“I think it very unlikely I will change my mind, and even if I did I don’t care. It is nice to see people but if I had the choice there is no question that I would prefer to be dead than to see people. Because I feel so ill. I know everyone is different. It’s nothing specific: I just feel ill, and there seems to be nothing that can make that better. I am already on large doses of morphine and midazolam and haloperidol so that I mostly don’t have pain or sickness—but I still feel ill.

“I feel really furious at this. I think it is cruel. In my practice I saw people who felt like this, and I felt I had let them down. I think my GP thinks that, but all she can do is say is sorry and squeeze my hand.”

  • Kbaxby
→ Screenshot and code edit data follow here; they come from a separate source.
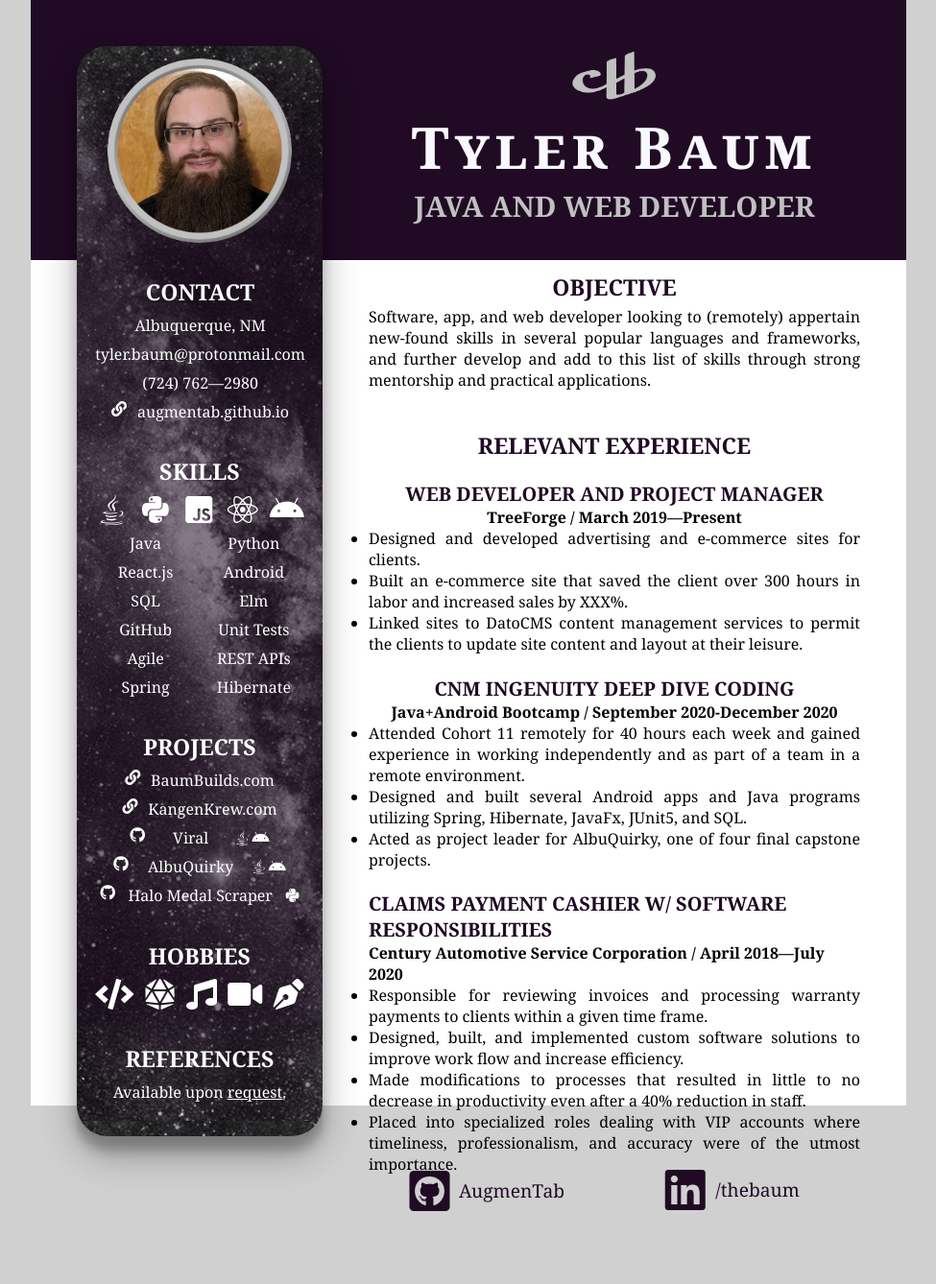
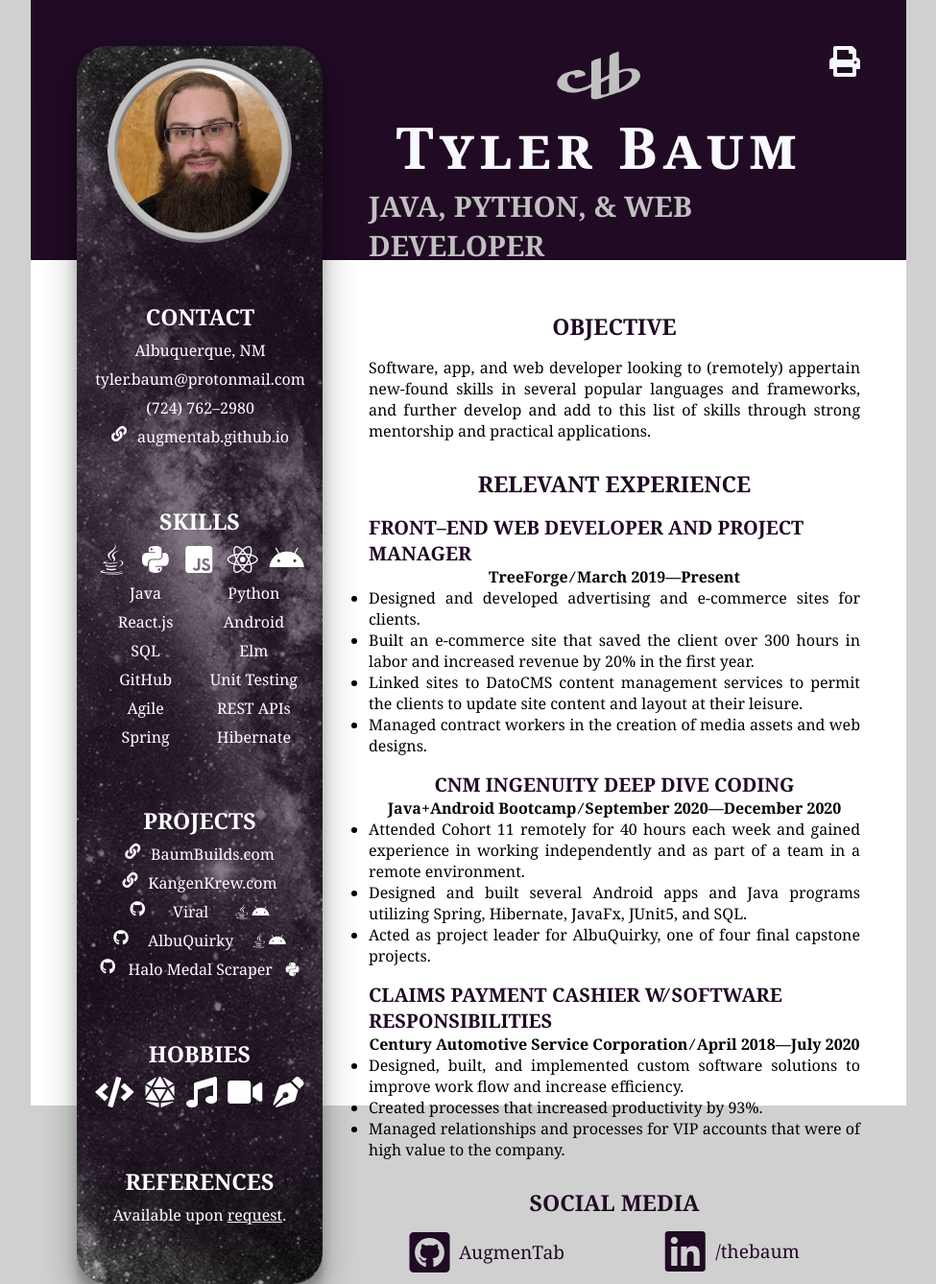
Before and after one commit to AugmenTab/resume, a plain HTML site: page index.html in a window 1280 px wide. Shown: the whole page at 96% size, without its empty margins (152-1127 px from the left). Before the commit the page ends 1274 px from the top, so only its background shows below. Drawn offline with Linux system fonts and the light colour scheme.

Commit message:
Updated content, polished print version.

```diff
--- a/index.html
+++ b/index.html
@@ -9,9 +9,11 @@
     <body>
         <main id="resume">
             <section id="header">
-                <img id="logo" src="img/logo.png" alt="Logo">
+                <img id="logo" class="logo no-print" src="img/logo.png" alt="Logo">
+                <img id="logo-alt" class="logo print" src="img/logo-print.png" alt="Logo">
+                <i id="print-icon" class="fas fa-print fa-2x no-print" title="Print friendly!"></i>
                 <h1 id="name">Tyler Baum</h1>
-                <h2 id="title">Java and Web Developer</h2>
+                <h2 id="title">Java, Python, &amp; Web Developer</h2>
             </section>
             <section id="main-content">
                 <div id="objective">
@@ -21,17 +23,18 @@
                 <div id="experience">
                     <h3 class="section-heading dark">Relevant Experience</h3>
                     <div class="employer">
-                        <h4 class="position dark">Web Developer and Project Manager</h4>
-                        <h5 class="company">TreeForge / March 2019&mdash;Present</h5>
+                        <h4 class="position dark">Front&ndash;End Web Developer and Project Manager</h4>
+                        <h5 class="company">TreeForge &frasl; March 2019&mdash;Present</h5>
                         <ul>
                             <li>Designed and developed advertising and e-commerce sites for clients.</li>
-                            <li>Built an e-commerce site that saved the client over 300 hours in labor and increased sales by XXX%.</li>
+                            <li>Built an e-commerce site that saved the client over 300 hours in labor and increased revenue by 20&percnt; in the first year.</li>
                             <li>Linked sites to DatoCMS content management services to permit the clients to update site content and layout at their leisure.</li>
+                            <li>Managed contract workers in the creation of media assets and web designs.</li>
                         </ul>
                     </div>
                     <div class="employer">
                         <h4 class="position dark">CNM Ingenuity Deep Dive Coding</h4>
-                        <h5 class="company">Java&plus;Android Bootcamp / September 2020&dash;December 2020</h5>
+                        <h5 class="company">Java&plus;Android Bootcamp &frasl; September 2020&mdash;December 2020</h5>
                         <ul>
                             <li>Attended Cohort 11 remotely for 40 hours each week and gained experience in working independently and as part of a team in a remote environment.</li>
                             <li>Designed and built several Android apps and Java programs utilizing Spring, Hibernate, JavaFx, JUnit5, and SQL.</li>
@@ -39,17 +42,17 @@
                         </ul>
                     </div>
                     <div class="employer">
-                        <h4 class="position dark">Claims Payment Cashier w/ Software Responsibilities</h4>
-                        <h5 class="company">Century Automotive Service Corporation / April 2018&mdash;July 2020</h5>
+                        <h4 class="position dark">Claims Payment Cashier w&frasl; Software Responsibilities</h4>
+                        <h5 class="company">Century Automotive Service Corporation &frasl; April 2018&mdash;July 2020</h5>
                         <ul>
-                            <li>Responsible for reviewing invoices and processing warranty payments to clients within a given time frame.</li>
                             <li>Designed, built, and implemented custom software solutions to improve work flow and increase efficiency.</li>
-                            <li>Made modifications to processes that resulted in little to no decrease in productivity even after a 40% reduction in staff.</li>
-                            <li>Placed into specialized roles dealing with VIP accounts where timeliness, professionalism, and accuracy were of the utmost importance.</li>
+                            <li>Created processes that increased productivity by 93&percnt;.</li>
+                            <li>Managed relationships and processes for VIP accounts that were of high value to the company.</li>
                         </ul>
                     </div>
                 </div>
                 <div id="socials">
+                    <h3 class="section-heading center dark">Social Media</h3>
                     <a href="https://github.com/AugmenTab" class="social">
                         <i class="fab fa-github-square fa-3x icon dark"></i>
                         <p class="dark">AugmenTab</p>
@@ -62,12 +65,13 @@
             </section>
             <section id="sidebar">
                 <div id="sidebar-content">
-                    <img id="photo" src="img/photo.png" alt="Picture of Tyler">
+                    <img id="photo" class="photo no-print" src="img/photo.png" alt="Picture of Tyler">
+                    <img id="photo-alt" class="photo print" src="img/photo-print.png" alt="Picture of Tyler">
                     <div id="contact" class="sidebar-list">
                         <h3 class="section-heading light">Contact</h3>
                         <p class="light">Albuquerque, NM</p>
                         <p><a href="mailto:tyler.baum@protonmail.com">tyler.baum@protonmail.com</a></p>
-                        <p class="light">(724) 762&mdash;2980</p>
+                        <p class="light">(724) 762&ndash;2980</p>
                         <a href="https://augmentab.github.io" class="sidebar-link span-2">
                             <i class="fas fa-link light"></i>
                             <p>augmentab.github.io</p>
@@ -90,7 +94,7 @@
                             <li class="light">SQL</li>
                             <li class="light">Elm</li>
                             <li class="light">GitHub</li>
-                            <li class="light">Unit Tests</li>
+                            <li class="light">Unit Testing</li>
                             <li class="light">Agile</li>
                             <li class="light">REST APIs</li>
                             <li class="light">Spring</li>
--- a/style/resume-style.css
+++ b/style/resume-style.css
@@ -5,7 +5,7 @@
     outline: 0;
     vertical-align: baseline;
     background: transparent;
-    font-family: Georgia, Calibri, sans-serif;
+    font-family: Georgia, Calibri, Garamond, sans-serif;
     font-size: 12pt;
 }
 
@@ -33,13 +33,25 @@ body a {
 #header {
     grid-column-start: 2;
     display: grid;
-    grid-template-columns: 1;
+    grid-template-columns: 1fr auto 1fr;
     justify-content: center;
 }
 
-#logo {
-    height: 4em;
+.logo {
+    grid-column-start: 2;
+    height: 4rem;
     justify-self: center;
+}
+
+.print {
+    display: none;
+}
+
+#print-icon {
+    grid-column-start: 3;
+    justify-self: end;
+    align-self: start;
+    color: #f8f8ff;
 }
 
 #name {
@@ -48,6 +60,8 @@ body a {
     font-size: 3.75em;
     letter-spacing: 0.1em;
     justify-self: center;
+    grid-column-start: 2;
+
 }
 
 #title {
@@ -55,18 +69,20 @@ body a {
     text-transform: uppercase;
     font-size: 1.85em;
     justify-self: center;
+    grid-column-start: 2;
+
 }
 
 #main-content {
     display: grid;
     grid-template-rows: repeat(3, auto);
     justify-items: center;
-    gap: 5%;
+    gap: 1.75rem;
 }
 
 #objective {
     display: grid;
-    gap: 3%;
+    gap: 1rem;
     justify-items: center;
     text-align: justify;
 }
@@ -74,7 +90,7 @@ body a {
 #experience {
     display: grid;
     grid-template-rows: repeat(4, auto);
-    gap: 3%;
+    gap: 1rem;
     justify-items: center;
 }
 
@@ -94,8 +110,12 @@ body a {
 
 #socials {
     display: grid;
-    grid-template-columns: repeat(2, 50%);
+    grid-template-columns: repeat(2, 1fr);
     width: 100%;
+}
+
+#socials h3 {
+    grid-column: 1 / -1;
 }
 
 .social {
@@ -136,7 +156,7 @@ body a {
     align-items: start;
 }
 
-#photo {
+.photo {
     width: 75%;
     padding-top: 5%;
 }
@@ -219,6 +239,11 @@ body a {
 }
 
 @media print {
+    * {
+        font-family: Garamond, sans-serif;
+        font-size: 12pt;
+    }
+
     html {
         height: 11in;
         width: 8.5in;
@@ -236,11 +261,34 @@ body a {
     }
 
     #header {
-        border-bottom: 2px solid black;
+        height: 12vh;
+    }
+
+    #main-content {
+        border-top: 2px solid black;
+        padding-top: 2rem;
+        height: 78vh;
+    }
+
+    .print {
+        display: block;
+    }
+
+    .no-print {
+        display: none !important;
     }
 
     #name {
         color: black;
+    }
+
+    #title {
+        color: black !important;
+        font-size: 1.6rem;
+    }
+
+    .employer h4 {
+        font-size: 1.04rem;
     }
 
     .icon {
```
Also changed, not shown: img/logo-print.png (added), img/photo-print.png (added).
    We seem still to l be in the era of “Only God can decide when you die”-and some sincerely believe this, as witness the 7.55pm slot on Channel 4 a few weeks ago. This “principle” is behind much of the opinion of religious leaders but is rarely expressed as it invites  ridicule or the  questioning of how this sits with the notion of a benevolent deity. Why are we still trammelled by this? Let those who hold this view abide by it, but can other doctors  not extend to the terminally ill the same  consideration a vet showed to my cat when it was suffering and not going to get better; or is that too simple an argument for the theologians,philosophers and ethicists who dominate this debate? What has become of our humanity? Surely a regulated and scrutinised policy of euthanasia in this sort of situation is what  a  significant percentage of  professionals and potential patients ( ie ourselves in other circumstances) want. Is it a good argument that something should be unlawful  because a few will abuse it? That argument does not apply to other areas of human activity. 

  • Fadhilamalik
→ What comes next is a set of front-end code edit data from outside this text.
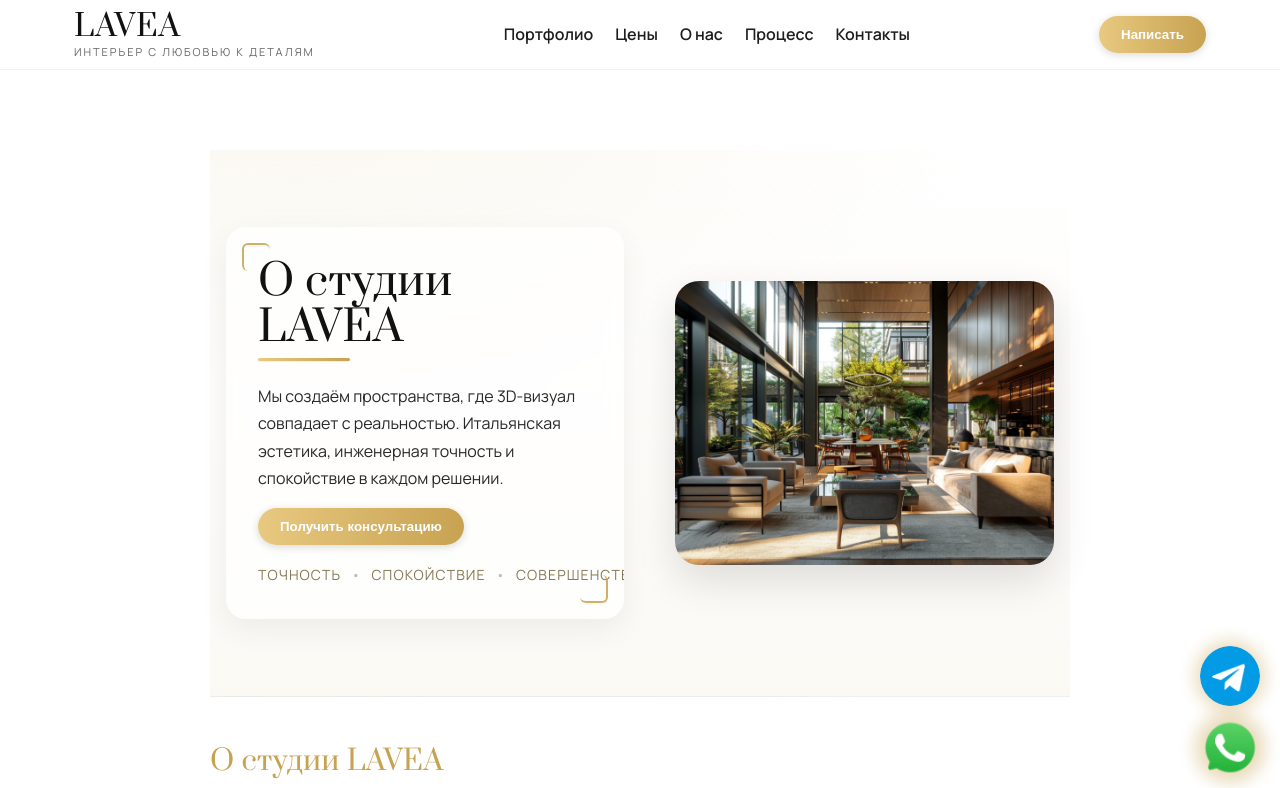
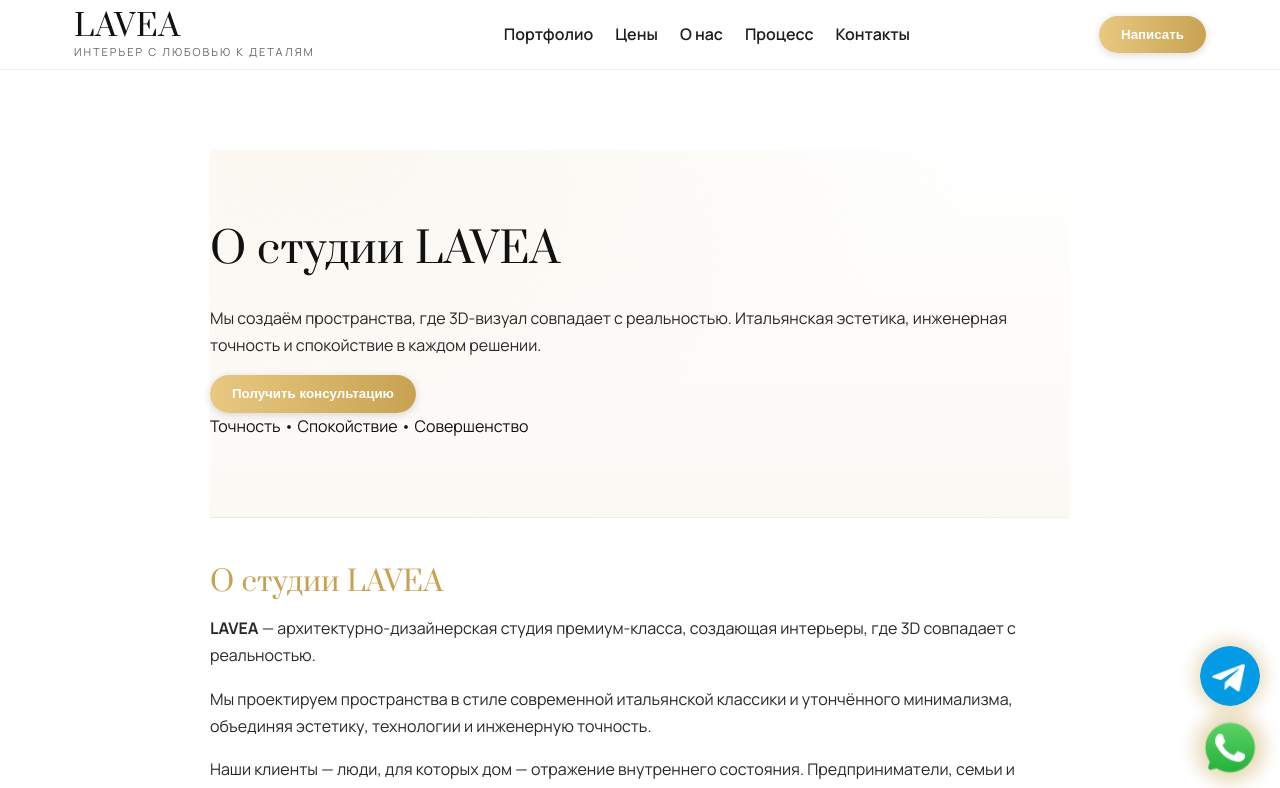
Before and after one commit to ankakisis-cloud/lavea-site, a Next.js app: page /about in a window 1280 px wide. Shown: the top 788 px of the page. Built offline with nearby package versions, Linux system fonts and the light colour scheme.

Commit message:
Update HeroAbout.js

```diff
--- a/components/HeroAbout.js
+++ b/components/HeroAbout.js
@@ -3,38 +3,26 @@
 export default function HeroAbout() {
   return (
     <section className="heroAbout" role="region" aria-label="О студии LAVEA">
-      <div className="heroAbout__inner">
-        <div className="heroAbout__card">
-          <h1 className="h1-hero">
-            О студии LAVEA
-            <span className="h1-underline" aria-hidden="true" />
-          </h1>
-
-          <p className="lead">
+      <div className="heroAbout__bg" />
+      <div className="heroAbout__container">
+        <div className="heroAbout__content">
+          <h1>О студии LAVEA</h1>
+          <p>
             Мы создаём пространства, где 3D-визуал совпадает с реальностью.
             Итальянская эстетика, инженерная точность и спокойствие в каждом решении.
           </p>
-
-          <div className="heroAbout__cta">
           <button
             className="btn btn-lavea"
             onClick={() => window.openContactModal?.()}
           >
             Получить консультацию
           </button>
-          </div>
-
-          <div className="mantra">
-            <span>Точность</span>
-            <i aria-hidden="true">•</i>
-            <span>Спокойствие</span>
-            <i aria-hidden="true">•</i>
-            <span>Совершенство</span>
+          <div className="heroAbout__mantra">
+            Точность • Спокойствие • Совершенство
           </div>
         </div>
 
-        {/* Правая сцена — фоновой рендер */}
-        <div className="heroAbout__media" aria-hidden="true" />
+        <div className="heroAbout__image" aria-hidden="true" />
       </div>
     </section>
   );
```
Lines whose indentation alone changed are shown as unchanged.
    i think anybody in her situation should be helped to die to shorten their suffering!she is a doctor &knows what she is asking for!!

  • Rupert Gude

    So Goodbye Anne, I never met you but I valued reading your words especially   about the problems of women in General Practice. Your personal views written when you were diagnosed with breast cancer and then again with pancreatic cancer should be compulsory reading for any caring doctor.
    I will miss your words.